Considering the Corridor: Is a northern transportation network possible?
A report from the University of Calgary is renewing a decades-old conversation about the pros and cons of a Northern Corridor, a massive transportation network that aims to reduce the cost of moving goods to and from northern communities, including in Labrador.
"We look at putting together a right-of-way, an established path that could use several different modes of transportation," said Kent Fellows, co-author of the report.
"We're thinking road, rail, electricity transmission — maybe different types of pipeline."
The right-of-way would run 7,000 kilometres east to west starting in Labrador, and would connect the resource-rich north to the primary transportation network in southern Canada and the United States, improving market access overseas.
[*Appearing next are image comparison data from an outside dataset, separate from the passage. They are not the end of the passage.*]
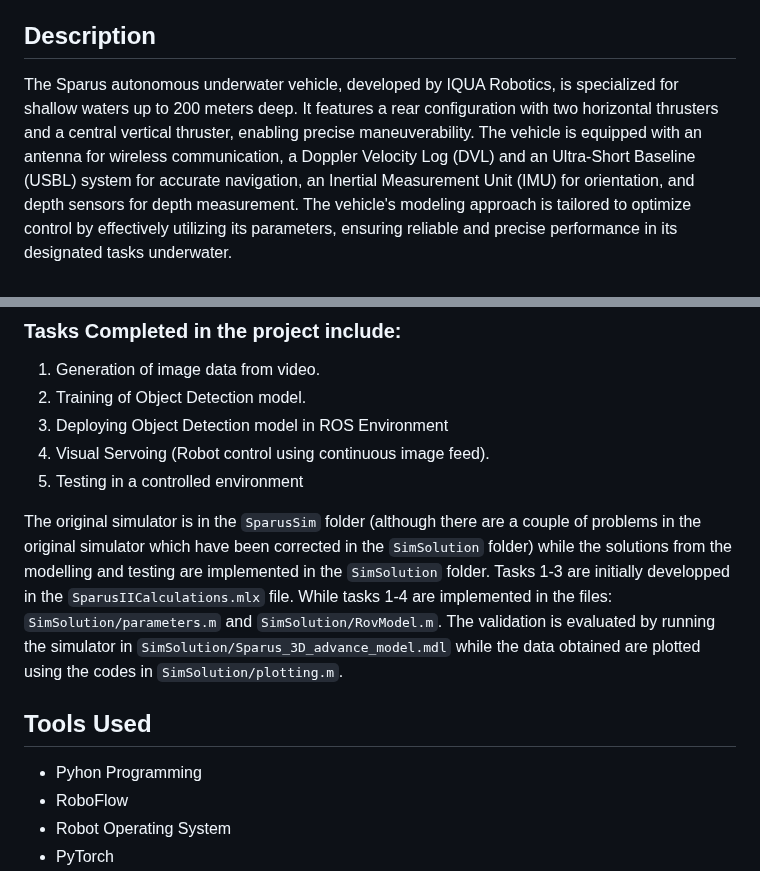
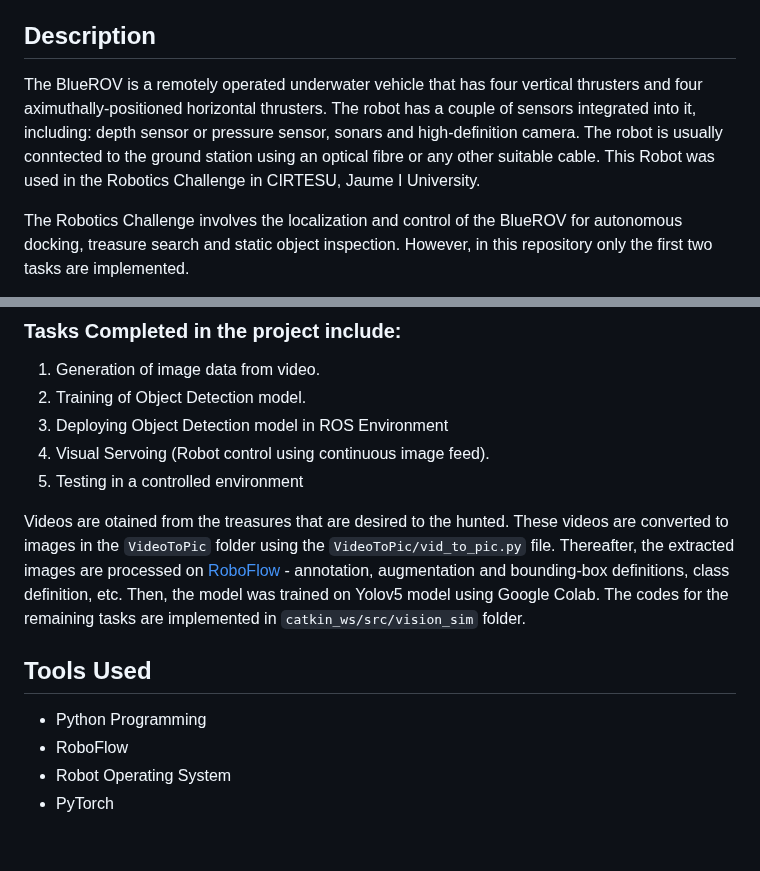
Before and after one commit to olanrewajufarooq/BlueROVCompetition, a Markdown page: README.md, 2 parts joined by grey strips. Rendered like a GitHub page; blank space fills up the shorter version.

```diff
--- a/README.md
+++ b/README.md
@@ -29,6 +29,8 @@
 
 ## Description
 
-The Sparus autonomous underwater vehicle, developed by IQUA Robotics, is specialized for shallow waters up to 200 meters deep. It features a rear configuration with two horizontal thrusters and a central vertical thruster, enabling precise maneuverability. The vehicle is equipped with an antenna for wireless communication, a Doppler Velocity Log (DVL) and an Ultra-Short Baseline (USBL) system for accurate navigation, an Inertial Measurement Unit (IMU) for orientation, and depth sensors for depth measurement. The vehicle's modeling approach is tailored to optimize control by effectively utilizing its parameters, ensuring reliable and precise performance in its designated tasks underwater.
+The BlueROV is a remotely operated underwater vehicle that has four vertical thrusters and four aximuthally-positioned horizontal thrusters. The robot has a couple of sensors integrated into it, including: depth sensor or pressure sensor, sonars and high-definition camera. The robot is usually conntected to the ground station using an optical fibre or any other suitable cable. This Robot was used in the Robotics Challenge in CIRTESU, Jaume I University.
+
+The Robotics Challenge involves the localization and control of the BlueROV for autonomous docking, treasure search and static object inspection. However, in this repository only the first two tasks are implemented.
 
 <p align="center">
@@ -44,11 +46,11 @@ The Sparus autonomous underwater vehicle, developed by IQUA Robotics, is special
 4. Visual Servoing (Robot control using continuous image feed).
 5. Testing in a controlled environment
 
-The original simulator is in the `SparusSim` folder (although there are a couple of problems in the original simulator which have been corrected in the `SimSolution` folder) while the solutions from the modelling and testing are implemented in the `SimSolution` folder. Tasks 1-3 are initially developped in the `SparusIICalculations.mlx` file. While tasks 1-4 are implemented in the files: `SimSolution/parameters.m` and `SimSolution/RovModel.m`. The validation is evaluated by running the simulator in `SimSolution/Sparus_3D_advance_model.mdl` while the data obtained are plotted using the codes in `SimSolution/plotting.m`.
+Videos are otained from the treasures that are desired to the hunted. These videos are converted to images in the `VideoToPic` folder using the `VideoToPic/vid_to_pic.py` file. Thereafter, the extracted images are processed on <a href="https://roboflow.com/">RoboFlow</a> - annotation, augmentation and bounding-box definitions, class definition, etc. Then, the model was trained on Yolov5 model using Google Colab. The codes for the remaining tasks are implemented in `catkin_ws/src/vision_sim` folder.
 
 ## Tools Used
 
-- Pyhon Programming
+- Python Programming
 - RoboFlow
 - Robot Operating System
 - PyTorch
```
Also changed, not shown: other parts of README.md (+2 -2 lines).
Northern businesses and consumers could potentially benefit, said Fellows, by the expected decrease in the cost of goods. He cites a 2008 parliamentary report that says it costs an average of 30 per cent more to live in the north, a strain all too familiar to people living in isolated Labrador communities.
"So that means on average everything you're buying beyond areas serviced by the current transportation grid costs 30 per cent more," said Fellows in an interview with CBC Radio's Labrador Morning.
"That really stifles development because if you're a firm trying to locate in these regions, you have to pay a premium to get people to want to live there to work for you, and people who are already living there end up paying more and more for these goods."
The estimated cost of the Northern Corridor is $100 billion. Fellows says that expense would be spread out over the decades it would likely take to create the infrastructure. He says private sector investment, from industries like mining, could fund portions of the project — such as the railway — to gain access to the network.
Fellows said the report only scratches the surface, and the Northern Corridor concept would need deeper study to determine if it makes practical sense.
With files from Labrador Morning